Land of the craftsman
“The quality of craftsmanship in the Land of the Cedars is unbeatable when it comes to price quality ratio and Lebanese artisans are sought after for their talent in stone setting,” said Kurdian. “Although they might be more expensive than Thai or Chinese craftsmen, they tend to produce items of superior quality, while being still more affordable then European artisans.” He added that the tight quality control imposed by Switzerland on imported products has allowed the Swiss industry to preserve its reputation and standards as well as forced Lebanese producers to improve their designs. Swiss demand for jewelry also differs from other countries in the region as it has witnessed a growing interest in diamonds and platinum.

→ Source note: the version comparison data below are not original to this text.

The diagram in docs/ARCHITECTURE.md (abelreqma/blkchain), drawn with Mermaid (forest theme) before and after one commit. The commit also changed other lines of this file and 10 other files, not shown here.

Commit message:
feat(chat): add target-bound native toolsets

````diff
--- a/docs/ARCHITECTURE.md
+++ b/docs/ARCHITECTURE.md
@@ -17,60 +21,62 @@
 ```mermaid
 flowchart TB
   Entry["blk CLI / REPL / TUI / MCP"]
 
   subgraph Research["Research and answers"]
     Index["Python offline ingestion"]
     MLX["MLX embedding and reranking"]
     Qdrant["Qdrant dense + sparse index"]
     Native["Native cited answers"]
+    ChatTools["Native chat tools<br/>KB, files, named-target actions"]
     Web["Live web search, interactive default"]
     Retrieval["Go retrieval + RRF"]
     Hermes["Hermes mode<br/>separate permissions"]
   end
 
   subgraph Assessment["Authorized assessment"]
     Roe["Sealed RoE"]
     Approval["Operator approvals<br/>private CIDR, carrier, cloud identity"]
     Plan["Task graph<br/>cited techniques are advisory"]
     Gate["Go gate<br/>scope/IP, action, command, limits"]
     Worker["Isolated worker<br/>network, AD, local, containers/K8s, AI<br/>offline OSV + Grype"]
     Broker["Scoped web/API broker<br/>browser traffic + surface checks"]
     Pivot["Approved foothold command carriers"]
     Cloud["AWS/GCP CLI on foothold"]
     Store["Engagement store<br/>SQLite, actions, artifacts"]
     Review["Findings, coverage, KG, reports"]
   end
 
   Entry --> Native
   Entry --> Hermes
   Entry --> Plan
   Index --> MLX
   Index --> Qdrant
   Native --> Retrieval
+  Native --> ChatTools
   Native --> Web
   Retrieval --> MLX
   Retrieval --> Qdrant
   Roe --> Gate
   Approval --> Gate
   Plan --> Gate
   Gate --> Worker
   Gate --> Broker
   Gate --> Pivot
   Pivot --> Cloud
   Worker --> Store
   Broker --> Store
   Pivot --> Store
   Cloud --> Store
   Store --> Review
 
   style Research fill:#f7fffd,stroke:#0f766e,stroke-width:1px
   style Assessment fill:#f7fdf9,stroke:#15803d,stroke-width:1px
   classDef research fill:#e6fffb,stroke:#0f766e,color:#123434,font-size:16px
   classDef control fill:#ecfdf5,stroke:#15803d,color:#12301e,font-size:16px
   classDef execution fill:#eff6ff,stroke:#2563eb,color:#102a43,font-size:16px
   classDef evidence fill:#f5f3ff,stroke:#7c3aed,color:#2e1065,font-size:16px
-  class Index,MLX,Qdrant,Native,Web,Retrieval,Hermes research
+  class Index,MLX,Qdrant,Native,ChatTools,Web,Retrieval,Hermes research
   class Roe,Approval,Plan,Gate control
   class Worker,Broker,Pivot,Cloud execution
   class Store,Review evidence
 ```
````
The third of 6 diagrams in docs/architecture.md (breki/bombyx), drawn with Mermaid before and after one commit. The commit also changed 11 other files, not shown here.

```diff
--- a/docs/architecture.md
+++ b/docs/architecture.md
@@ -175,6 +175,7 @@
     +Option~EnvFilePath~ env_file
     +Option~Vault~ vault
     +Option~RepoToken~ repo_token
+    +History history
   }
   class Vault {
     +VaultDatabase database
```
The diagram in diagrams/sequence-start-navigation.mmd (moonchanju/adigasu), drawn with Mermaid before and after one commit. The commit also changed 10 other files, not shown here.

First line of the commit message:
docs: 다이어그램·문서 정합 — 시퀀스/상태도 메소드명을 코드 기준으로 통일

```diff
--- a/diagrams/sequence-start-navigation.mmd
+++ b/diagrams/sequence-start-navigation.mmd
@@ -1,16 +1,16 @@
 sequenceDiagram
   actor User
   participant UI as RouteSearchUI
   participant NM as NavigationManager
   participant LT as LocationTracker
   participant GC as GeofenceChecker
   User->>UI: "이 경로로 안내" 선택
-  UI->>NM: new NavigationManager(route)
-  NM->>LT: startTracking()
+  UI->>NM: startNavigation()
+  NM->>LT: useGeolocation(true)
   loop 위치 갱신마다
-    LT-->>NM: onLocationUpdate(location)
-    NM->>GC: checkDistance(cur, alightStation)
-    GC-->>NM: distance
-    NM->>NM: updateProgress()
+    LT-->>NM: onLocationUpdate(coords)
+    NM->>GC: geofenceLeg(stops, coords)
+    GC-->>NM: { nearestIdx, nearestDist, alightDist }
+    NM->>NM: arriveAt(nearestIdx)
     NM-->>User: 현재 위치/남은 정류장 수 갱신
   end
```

Potential problems for the jewelry industry in Lebanon come principally from the new Asian competition. “Some Lebanese jewelers have established factories in Thailand and taught artisans the trade. Today, these new craftsman are sought after by the West. However, one main forte for Lebanese jewelers is their talent for design innovation, which can’t be matched by Asian artisans,” concluded Kurdian.